“Not only is Pam Hendrix a great director and music educator, but she is an incredible person with a kind heart. Her students look at her not only as a teacher and mentor, but as an extra parent, or in some cases their main parent. She is kind, sensitive and always is willing to step up and help her students, colleagues, school and community, especially when it involves educational experiences to further students’ experiences and knowledge.” Daniel Gregerman (Choral Director Niles North High School)

“Pam is one of the most inspirational teachers I have ever had the pleasure of working with. I have seen her not only train students to be better musicians, I have seen her train them to become mature and caring young adults. She has certainly made her mark in string education and has led the charge of making music education a valued aspect of a student’s life.
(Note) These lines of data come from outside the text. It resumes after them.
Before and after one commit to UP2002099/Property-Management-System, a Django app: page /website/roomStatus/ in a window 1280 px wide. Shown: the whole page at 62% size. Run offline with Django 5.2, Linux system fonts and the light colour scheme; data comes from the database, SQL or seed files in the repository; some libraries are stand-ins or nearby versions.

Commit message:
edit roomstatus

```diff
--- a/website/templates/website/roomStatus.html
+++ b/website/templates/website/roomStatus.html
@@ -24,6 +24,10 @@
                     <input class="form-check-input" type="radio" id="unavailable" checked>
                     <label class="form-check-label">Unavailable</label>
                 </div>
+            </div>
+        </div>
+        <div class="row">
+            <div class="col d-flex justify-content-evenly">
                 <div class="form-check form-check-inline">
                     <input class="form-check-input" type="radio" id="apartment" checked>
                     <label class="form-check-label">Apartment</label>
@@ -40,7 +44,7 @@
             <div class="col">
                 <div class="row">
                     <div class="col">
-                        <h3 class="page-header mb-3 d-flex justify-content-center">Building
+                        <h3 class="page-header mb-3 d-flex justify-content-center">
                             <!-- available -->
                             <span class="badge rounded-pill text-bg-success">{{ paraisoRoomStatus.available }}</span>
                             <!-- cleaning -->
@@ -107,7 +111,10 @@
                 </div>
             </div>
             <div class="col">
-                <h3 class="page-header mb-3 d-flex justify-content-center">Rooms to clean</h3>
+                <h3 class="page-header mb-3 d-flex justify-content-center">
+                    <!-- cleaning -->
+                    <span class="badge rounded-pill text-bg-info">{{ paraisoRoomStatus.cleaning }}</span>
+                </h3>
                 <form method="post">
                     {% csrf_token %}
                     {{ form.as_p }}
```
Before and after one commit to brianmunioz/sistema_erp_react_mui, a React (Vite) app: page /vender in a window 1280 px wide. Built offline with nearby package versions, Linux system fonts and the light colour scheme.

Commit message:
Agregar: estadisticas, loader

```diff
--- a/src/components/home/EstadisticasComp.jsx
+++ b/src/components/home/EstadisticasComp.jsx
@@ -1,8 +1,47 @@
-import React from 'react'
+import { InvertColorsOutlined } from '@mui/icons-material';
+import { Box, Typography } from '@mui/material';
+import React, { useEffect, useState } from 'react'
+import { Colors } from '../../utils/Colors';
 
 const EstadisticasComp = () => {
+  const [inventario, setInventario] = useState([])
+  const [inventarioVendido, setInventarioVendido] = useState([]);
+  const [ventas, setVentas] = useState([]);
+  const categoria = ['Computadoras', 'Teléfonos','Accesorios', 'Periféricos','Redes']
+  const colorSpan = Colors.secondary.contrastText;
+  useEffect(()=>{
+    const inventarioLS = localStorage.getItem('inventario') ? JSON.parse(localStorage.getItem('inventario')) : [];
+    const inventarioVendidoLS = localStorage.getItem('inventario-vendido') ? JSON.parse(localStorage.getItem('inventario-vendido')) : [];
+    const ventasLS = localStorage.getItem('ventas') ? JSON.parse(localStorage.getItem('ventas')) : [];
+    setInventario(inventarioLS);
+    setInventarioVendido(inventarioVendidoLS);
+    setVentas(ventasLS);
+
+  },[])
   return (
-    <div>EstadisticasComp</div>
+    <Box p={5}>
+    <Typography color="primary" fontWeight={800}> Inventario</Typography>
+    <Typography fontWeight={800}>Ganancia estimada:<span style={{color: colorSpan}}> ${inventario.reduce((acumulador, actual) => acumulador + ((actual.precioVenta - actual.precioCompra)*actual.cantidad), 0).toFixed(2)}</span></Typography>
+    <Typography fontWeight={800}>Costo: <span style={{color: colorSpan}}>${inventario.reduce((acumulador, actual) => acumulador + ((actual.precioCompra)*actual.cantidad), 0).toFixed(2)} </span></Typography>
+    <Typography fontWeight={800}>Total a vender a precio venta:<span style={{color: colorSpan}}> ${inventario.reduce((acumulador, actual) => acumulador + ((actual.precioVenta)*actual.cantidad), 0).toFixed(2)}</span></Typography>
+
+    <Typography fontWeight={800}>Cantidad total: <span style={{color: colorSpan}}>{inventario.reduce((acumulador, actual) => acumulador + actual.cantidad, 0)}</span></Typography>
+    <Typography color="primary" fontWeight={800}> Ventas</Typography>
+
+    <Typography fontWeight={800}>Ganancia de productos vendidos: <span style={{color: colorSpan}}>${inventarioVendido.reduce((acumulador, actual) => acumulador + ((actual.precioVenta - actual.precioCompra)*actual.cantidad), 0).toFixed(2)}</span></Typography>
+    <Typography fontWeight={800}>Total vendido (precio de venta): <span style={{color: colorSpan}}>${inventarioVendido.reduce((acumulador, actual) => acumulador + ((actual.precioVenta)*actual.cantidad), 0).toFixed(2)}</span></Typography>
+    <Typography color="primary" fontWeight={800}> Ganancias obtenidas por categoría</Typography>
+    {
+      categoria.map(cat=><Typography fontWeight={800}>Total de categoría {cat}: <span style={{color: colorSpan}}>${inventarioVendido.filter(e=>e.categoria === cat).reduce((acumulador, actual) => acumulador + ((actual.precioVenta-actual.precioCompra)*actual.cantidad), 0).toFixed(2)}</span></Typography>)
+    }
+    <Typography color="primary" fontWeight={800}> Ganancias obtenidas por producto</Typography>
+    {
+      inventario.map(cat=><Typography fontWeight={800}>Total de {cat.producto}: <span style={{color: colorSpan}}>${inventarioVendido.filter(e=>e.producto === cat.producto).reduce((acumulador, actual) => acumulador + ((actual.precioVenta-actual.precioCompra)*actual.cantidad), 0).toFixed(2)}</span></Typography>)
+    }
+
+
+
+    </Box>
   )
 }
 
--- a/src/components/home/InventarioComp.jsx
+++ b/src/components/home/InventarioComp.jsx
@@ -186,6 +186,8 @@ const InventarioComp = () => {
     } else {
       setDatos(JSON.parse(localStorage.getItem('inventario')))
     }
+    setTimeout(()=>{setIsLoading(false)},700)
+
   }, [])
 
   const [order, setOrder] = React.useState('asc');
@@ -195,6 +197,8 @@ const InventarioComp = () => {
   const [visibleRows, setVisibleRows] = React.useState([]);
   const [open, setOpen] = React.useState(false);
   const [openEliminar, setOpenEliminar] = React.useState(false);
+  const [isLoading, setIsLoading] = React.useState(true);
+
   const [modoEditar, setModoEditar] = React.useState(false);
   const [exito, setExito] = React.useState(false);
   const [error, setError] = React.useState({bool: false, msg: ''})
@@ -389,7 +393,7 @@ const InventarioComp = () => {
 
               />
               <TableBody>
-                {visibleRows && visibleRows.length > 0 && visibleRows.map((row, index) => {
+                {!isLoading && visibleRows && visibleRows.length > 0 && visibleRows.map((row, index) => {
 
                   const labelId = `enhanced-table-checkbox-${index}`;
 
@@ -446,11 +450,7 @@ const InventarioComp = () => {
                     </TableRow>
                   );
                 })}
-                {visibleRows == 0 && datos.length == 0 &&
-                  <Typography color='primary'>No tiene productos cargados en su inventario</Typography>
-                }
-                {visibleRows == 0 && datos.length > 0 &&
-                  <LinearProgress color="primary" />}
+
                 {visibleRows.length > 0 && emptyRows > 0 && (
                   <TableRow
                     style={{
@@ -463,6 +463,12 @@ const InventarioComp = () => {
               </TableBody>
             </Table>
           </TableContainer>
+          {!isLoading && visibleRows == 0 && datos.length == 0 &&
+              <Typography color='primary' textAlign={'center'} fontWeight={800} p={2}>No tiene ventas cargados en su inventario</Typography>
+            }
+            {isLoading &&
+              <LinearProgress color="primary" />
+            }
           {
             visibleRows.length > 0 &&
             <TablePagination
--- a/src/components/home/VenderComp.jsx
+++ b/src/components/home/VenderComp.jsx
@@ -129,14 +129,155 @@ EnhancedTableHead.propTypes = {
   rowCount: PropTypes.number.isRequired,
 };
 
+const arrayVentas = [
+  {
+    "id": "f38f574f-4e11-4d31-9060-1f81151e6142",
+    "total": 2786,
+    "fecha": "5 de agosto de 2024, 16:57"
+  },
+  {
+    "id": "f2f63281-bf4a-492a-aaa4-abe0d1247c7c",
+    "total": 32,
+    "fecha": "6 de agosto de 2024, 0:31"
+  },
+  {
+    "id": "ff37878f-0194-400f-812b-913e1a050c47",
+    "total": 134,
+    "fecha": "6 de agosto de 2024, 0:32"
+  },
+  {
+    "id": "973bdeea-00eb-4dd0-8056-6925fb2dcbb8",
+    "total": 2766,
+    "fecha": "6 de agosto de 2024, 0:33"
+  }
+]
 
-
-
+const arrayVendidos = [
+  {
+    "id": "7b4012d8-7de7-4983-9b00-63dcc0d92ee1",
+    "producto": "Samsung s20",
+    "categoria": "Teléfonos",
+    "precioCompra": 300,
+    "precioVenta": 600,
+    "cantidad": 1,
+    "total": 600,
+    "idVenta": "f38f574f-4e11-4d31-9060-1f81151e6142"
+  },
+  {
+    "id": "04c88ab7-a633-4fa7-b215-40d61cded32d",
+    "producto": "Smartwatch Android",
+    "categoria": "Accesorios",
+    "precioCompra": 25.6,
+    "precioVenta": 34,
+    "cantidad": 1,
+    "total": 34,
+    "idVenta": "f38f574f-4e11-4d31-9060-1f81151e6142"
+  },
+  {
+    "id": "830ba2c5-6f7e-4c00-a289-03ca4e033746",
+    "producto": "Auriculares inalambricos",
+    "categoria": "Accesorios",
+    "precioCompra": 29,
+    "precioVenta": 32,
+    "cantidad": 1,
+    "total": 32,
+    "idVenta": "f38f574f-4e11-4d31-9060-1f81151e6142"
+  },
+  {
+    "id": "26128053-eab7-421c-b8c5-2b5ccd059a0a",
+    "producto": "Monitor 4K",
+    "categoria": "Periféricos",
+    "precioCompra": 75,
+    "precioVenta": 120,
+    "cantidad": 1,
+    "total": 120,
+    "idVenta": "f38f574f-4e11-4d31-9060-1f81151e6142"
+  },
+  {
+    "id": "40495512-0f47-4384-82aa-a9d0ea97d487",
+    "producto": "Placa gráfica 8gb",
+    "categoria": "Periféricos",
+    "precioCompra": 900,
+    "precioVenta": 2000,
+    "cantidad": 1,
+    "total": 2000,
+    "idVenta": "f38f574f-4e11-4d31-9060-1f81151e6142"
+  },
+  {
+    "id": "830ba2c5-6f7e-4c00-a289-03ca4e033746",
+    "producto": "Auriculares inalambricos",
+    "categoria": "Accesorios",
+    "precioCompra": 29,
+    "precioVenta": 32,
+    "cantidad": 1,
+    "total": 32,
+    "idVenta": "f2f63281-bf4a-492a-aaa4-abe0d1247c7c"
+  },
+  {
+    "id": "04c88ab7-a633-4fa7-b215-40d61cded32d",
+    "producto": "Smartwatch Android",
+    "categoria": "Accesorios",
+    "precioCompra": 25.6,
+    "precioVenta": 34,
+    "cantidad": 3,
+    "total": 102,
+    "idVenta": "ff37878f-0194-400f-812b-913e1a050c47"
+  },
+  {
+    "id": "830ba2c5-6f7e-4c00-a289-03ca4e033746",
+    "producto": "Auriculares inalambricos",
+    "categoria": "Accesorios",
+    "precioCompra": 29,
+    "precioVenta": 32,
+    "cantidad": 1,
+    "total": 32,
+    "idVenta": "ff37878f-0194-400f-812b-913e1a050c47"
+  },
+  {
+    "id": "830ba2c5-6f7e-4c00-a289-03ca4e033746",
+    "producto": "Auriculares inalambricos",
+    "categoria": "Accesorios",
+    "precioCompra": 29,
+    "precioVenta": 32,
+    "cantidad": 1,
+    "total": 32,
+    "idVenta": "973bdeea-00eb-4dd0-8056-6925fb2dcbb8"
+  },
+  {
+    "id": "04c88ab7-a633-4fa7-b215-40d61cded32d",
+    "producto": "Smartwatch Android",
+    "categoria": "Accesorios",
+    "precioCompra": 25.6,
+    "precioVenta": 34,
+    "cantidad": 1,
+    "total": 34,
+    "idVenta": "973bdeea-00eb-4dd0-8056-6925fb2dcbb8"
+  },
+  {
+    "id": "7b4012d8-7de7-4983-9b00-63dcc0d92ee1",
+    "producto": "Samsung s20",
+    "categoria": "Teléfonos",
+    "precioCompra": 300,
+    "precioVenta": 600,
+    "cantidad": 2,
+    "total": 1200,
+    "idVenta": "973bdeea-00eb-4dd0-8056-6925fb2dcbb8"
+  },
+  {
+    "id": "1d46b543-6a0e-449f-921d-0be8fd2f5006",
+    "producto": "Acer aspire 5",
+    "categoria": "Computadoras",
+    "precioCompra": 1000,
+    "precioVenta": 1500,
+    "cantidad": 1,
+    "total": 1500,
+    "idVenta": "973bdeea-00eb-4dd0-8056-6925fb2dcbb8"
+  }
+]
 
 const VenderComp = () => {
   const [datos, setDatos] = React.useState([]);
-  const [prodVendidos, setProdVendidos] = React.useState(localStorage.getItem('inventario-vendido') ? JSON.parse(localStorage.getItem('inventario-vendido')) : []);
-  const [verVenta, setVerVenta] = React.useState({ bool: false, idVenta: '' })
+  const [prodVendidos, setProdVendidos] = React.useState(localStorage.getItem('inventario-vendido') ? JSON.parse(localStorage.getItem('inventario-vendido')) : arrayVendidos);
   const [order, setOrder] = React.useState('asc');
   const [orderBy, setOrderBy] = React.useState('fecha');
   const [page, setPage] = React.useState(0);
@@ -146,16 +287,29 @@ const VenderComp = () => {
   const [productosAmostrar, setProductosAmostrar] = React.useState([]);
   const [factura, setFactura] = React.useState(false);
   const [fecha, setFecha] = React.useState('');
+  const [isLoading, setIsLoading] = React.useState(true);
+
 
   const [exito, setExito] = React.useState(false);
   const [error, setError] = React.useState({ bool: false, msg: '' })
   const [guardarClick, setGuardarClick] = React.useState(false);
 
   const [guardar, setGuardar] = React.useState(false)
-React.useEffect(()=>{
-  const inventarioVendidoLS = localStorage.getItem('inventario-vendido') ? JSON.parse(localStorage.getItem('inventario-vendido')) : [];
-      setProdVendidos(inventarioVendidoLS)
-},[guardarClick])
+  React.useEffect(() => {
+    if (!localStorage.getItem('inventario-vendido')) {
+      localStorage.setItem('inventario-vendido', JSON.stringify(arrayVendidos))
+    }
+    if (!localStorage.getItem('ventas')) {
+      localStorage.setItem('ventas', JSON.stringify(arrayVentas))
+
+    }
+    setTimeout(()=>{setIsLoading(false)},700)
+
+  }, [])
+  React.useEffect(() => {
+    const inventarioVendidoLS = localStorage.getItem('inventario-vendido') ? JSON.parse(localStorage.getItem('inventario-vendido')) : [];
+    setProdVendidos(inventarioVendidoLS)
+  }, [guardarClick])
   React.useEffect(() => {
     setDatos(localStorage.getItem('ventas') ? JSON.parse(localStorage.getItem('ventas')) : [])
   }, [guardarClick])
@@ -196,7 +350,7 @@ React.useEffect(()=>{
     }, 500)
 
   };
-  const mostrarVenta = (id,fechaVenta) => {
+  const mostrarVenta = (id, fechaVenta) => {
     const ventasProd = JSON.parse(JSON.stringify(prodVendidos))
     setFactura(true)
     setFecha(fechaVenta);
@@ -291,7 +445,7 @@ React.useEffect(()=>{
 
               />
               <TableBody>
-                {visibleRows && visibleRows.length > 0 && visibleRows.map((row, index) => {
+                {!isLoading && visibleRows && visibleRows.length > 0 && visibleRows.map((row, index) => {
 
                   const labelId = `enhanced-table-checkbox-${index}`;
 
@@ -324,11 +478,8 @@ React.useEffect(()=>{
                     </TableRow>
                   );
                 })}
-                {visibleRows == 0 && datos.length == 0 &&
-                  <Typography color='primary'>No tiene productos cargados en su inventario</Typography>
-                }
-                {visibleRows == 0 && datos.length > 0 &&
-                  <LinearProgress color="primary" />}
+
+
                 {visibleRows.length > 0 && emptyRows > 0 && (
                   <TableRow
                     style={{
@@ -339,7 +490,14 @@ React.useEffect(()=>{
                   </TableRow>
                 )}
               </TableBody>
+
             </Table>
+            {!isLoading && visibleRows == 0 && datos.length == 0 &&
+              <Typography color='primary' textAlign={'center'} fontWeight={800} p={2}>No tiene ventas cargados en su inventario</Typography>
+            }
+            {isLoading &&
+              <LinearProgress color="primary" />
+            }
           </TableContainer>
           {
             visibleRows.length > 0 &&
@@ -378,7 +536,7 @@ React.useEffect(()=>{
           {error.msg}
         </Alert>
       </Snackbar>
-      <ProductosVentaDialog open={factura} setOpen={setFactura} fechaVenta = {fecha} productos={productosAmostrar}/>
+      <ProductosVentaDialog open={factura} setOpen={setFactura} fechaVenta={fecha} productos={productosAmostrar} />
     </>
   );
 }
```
Several years ago as I was a new teacher in the Chicago area, I was looking to start a string program in northern Lake County, where none existed. The person everyone told me I had to observe was Pam Hendrix. She had created and developed a beginning strings program that brought new meaning to beginning an instrument at the high school level. Through her dedication and recognition for this need, I was able to begin one at the high school level in my own school district.

Pam Hendrix has accomplished many things with her students, both at the high school level and beyond. She has trained “the best of the best” student teachers to become extremely accomplished music educator’s them­selves. I value her as a colleague, fellow music educator and friend. Congratulations to Pam Hendrix on her retirement and on her years of stellar contribution to music education.” (Teralyn Keith, Department Chair for Fine Arts, Maine South High School).

Pam is a star in the world of orchestra teaching and her presence in the classroom will truly be missed. During retirement she plans to help find forever homes for the greyhounds and work with her therapy dog, Lily, helping autistic children. Thank you Pam for all of the lives you have touched over the years. You are a gift to the teaching profession.